All four teams still competing boast impure PGs, combo guards who shoot at least twice as often as they earn an assist. Two (Billups, Parker) are considered among the best in the league; the others (Rondo, Fisher) are considered solid at worst. Yet we curse every prospect without the vision of Kidd (his team lost in five in the first round) or Nash (ditto), relegating these lepers to the bargain bin.
Chris Paul stormed the universe this year. Deron Williams was also brilliant. These matters seemingly have the greater Chicago area set on Derrick Rose, lauding THE RISE OF THE PURE POINT GUARD. And while these fellows are more pure than most, they aren't holy angels of unselfishness and good intentions. Paul was a 20 ppg scorer, for goodness sake. And even more, Rose's freshman totals would place him with Marbury on our scale!
Our perspective on what makes a point guard great is seriously warped, and I blame it all on the false heralding of the assist as a game-changer and of purity as the singular path to point guard greatness. Because we believe assists to be of utmost import, and because pure point guards are more valued than scorers, we consider PGs who get lots of assists to be pure and thus, the best. They supposedly raise the game of their teammates. They make everything offense easier. They lead, muzzled or not, because they pass. It's malarkey (and I offer Jason Kidd as proof).
This map shows a team's offensive rating (points per 100 possessions) on the x axis and a team's rate of assists per made field goals on the y axis. Good offensive teams to the right, bad ones to the left. High assist teams up top, low assist teams on the bottom. Based on conventional wisdom, you'd expect to see all the good offenses in the top right (with lots of assists) or the bad guys in the bottom left (with few assists), right?

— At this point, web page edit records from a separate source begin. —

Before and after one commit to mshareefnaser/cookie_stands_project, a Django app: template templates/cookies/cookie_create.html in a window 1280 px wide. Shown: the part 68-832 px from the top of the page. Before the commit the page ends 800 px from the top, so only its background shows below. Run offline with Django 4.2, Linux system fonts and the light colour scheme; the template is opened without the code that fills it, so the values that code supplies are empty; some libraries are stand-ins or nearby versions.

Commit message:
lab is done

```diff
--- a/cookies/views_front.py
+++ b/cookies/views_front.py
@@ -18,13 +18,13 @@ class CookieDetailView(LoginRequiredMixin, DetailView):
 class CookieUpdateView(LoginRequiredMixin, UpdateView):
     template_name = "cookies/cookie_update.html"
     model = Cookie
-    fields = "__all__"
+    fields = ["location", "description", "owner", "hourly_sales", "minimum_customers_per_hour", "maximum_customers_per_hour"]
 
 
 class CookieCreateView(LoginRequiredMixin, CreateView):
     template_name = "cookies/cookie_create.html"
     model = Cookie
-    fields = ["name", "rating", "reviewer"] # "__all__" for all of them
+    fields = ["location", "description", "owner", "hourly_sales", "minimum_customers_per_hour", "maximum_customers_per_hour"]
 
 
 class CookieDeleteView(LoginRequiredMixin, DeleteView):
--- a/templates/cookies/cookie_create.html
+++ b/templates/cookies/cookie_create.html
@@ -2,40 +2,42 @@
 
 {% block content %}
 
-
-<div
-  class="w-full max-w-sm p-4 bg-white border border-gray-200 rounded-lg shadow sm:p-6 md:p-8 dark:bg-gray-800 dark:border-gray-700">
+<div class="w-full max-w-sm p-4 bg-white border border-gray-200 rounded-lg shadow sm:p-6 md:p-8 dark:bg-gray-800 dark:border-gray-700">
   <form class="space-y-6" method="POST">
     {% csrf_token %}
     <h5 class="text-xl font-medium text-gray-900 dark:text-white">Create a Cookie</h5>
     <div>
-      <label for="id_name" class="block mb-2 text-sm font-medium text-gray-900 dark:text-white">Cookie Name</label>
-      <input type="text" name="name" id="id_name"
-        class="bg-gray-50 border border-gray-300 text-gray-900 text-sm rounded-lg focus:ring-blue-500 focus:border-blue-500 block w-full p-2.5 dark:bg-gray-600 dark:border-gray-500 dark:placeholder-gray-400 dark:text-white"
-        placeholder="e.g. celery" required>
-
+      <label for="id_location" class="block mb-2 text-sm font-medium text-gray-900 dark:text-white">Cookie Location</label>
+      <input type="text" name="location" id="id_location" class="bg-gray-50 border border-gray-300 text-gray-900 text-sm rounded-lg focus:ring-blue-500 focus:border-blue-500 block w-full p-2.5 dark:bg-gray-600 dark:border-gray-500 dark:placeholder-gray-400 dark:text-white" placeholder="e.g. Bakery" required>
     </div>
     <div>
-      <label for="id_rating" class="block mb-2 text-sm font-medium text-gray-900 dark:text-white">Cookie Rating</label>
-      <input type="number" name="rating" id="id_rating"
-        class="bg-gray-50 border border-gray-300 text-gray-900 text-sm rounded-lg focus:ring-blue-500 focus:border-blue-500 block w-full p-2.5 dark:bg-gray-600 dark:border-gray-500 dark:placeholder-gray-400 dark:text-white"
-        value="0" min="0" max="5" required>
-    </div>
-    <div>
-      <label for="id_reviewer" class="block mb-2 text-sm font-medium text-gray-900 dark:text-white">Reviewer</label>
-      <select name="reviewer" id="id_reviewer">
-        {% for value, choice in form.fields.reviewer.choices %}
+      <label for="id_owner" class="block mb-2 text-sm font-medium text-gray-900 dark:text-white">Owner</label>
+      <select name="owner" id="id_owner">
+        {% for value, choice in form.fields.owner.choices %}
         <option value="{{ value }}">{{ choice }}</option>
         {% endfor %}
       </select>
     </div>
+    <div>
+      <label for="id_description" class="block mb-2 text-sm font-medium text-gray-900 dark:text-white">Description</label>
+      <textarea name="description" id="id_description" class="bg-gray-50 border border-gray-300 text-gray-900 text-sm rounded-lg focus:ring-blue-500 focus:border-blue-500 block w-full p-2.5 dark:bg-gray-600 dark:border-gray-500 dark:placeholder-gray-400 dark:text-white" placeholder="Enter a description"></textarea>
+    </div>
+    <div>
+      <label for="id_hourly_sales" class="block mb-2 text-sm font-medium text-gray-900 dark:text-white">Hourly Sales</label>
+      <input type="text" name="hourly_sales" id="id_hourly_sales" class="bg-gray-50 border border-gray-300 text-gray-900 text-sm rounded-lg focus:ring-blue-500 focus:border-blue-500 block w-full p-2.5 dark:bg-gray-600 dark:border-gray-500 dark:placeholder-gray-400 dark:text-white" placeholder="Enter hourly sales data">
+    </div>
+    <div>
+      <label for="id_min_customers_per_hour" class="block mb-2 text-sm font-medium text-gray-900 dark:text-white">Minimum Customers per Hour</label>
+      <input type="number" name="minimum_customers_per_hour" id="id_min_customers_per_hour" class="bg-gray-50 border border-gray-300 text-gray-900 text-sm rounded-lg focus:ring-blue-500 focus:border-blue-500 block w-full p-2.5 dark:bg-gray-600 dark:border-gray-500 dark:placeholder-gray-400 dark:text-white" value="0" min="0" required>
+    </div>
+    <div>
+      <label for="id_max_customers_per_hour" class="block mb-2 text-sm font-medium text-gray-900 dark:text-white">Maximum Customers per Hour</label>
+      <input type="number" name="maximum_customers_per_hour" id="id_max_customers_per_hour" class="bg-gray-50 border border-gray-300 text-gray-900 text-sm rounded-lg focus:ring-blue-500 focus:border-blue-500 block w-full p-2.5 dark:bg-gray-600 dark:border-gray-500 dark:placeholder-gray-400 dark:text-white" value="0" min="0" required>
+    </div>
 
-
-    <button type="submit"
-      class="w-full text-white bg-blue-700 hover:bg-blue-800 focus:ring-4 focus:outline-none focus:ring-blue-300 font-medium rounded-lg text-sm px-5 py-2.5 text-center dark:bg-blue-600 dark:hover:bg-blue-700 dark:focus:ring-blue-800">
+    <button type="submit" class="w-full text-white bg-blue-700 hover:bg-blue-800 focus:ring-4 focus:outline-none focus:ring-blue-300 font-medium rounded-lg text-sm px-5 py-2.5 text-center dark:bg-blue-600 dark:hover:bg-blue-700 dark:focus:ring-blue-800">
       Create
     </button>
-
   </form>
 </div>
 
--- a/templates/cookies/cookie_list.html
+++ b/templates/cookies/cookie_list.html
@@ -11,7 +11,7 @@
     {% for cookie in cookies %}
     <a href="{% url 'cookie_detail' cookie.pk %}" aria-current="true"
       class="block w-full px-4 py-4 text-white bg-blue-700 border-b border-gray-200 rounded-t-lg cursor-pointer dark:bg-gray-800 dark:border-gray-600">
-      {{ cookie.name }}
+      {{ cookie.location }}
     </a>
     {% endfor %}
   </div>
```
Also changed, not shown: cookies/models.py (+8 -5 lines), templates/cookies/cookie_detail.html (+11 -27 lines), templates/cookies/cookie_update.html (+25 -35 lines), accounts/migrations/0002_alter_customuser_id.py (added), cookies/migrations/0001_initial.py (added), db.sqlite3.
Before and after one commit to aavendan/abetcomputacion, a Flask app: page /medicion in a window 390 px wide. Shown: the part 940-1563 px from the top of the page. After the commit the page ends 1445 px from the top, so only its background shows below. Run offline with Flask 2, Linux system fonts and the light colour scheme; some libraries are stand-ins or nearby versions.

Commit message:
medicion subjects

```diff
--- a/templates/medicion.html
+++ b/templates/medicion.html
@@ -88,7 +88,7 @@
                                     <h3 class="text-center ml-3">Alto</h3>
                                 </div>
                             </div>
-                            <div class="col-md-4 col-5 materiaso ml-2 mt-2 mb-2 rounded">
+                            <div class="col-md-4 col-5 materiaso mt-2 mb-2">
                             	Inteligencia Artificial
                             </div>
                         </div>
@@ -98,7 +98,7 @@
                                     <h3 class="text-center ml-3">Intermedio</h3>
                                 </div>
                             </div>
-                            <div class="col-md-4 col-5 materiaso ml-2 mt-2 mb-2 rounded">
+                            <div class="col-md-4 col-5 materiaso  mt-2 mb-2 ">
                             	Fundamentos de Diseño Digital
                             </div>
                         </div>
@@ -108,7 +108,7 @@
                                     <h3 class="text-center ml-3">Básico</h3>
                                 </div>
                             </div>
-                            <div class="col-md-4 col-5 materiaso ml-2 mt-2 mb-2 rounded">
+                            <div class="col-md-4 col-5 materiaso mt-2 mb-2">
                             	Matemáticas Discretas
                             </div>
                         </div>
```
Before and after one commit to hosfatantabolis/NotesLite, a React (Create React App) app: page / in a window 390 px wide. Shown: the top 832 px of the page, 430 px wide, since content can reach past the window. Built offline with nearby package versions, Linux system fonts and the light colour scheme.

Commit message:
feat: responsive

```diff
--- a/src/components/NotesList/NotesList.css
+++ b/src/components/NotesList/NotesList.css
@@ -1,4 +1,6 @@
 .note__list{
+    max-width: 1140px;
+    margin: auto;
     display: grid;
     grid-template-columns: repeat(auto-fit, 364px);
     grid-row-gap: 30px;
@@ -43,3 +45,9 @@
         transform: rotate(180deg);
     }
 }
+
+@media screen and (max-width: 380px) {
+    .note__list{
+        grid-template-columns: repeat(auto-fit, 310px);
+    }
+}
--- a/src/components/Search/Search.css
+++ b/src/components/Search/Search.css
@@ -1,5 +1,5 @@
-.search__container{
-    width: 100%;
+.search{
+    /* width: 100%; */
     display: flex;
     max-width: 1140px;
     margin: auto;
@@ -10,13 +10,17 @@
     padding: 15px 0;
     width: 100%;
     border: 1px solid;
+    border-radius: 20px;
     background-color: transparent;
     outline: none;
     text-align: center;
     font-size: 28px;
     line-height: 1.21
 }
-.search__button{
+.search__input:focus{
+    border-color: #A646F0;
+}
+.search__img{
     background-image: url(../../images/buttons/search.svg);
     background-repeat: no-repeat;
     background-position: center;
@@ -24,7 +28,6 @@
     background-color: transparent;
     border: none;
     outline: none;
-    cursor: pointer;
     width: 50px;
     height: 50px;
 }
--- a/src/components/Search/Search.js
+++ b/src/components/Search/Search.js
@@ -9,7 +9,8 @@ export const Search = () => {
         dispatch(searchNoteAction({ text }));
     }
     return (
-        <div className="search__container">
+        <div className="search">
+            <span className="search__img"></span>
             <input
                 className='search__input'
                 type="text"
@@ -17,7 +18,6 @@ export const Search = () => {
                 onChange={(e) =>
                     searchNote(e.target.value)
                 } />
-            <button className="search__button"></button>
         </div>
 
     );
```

There's no measureable relationship between a team's rate of assists and a team's offensive performance. (For the statgeeks, the correlation for the past four seasons is -0.011.) There's only a tiny correlation between ast/FGM and effective FG% (0.061). It's the same for ast/FGM and two-point FG% (0.065). You can be good at offense and a good passing team (Utah, Phoenix), but you can also be bad at offense and a good passing team (New Jersey, the Clippers). You can be good at offense without racking up assists (Golden State, Orlando). The two concepts, on a leaguewide basis, are not dependent on each other.
This is not to say assists should be ignored. Many systems require ball movement. Quite honestly most personnel in the league (including every player on the 2005-08 Phoenix Suns not surnamed Nash or Diaw) needs help from a good pass to perform at peak efficiency. But as described in a thorough Wall Street Journal Numbers Guy blog post by Carl Bialik, the assist's measureable value is in serious question. Quite possibly, no assist is created equal, and our rash cookie-cutter generalizations only cloud the value of the pass, discounting the truly vital (an alley-oop, a backdoor bounce for an easy layup) to the level of the coincidental (the shuffle pass which leads to single-clutch fall-away from 15).
But despite the veil over the value of the pass, we demand purity. Some of our best point guards (Parker, Billups) are not pure in any sense, but we shun the combo guard. On a league level, assists having nothing to do with offensive production, but we dismiss those who can't drop eight dimes a game. This is all very absurd, as four conference finalists are showing us right now. It must stop.
And my dear Combo Guards, please do not try to become something you're not. Jerryd and Russell and O.J. and even you Derrick: Screw your reputation. Fire away, brothers. Fire away.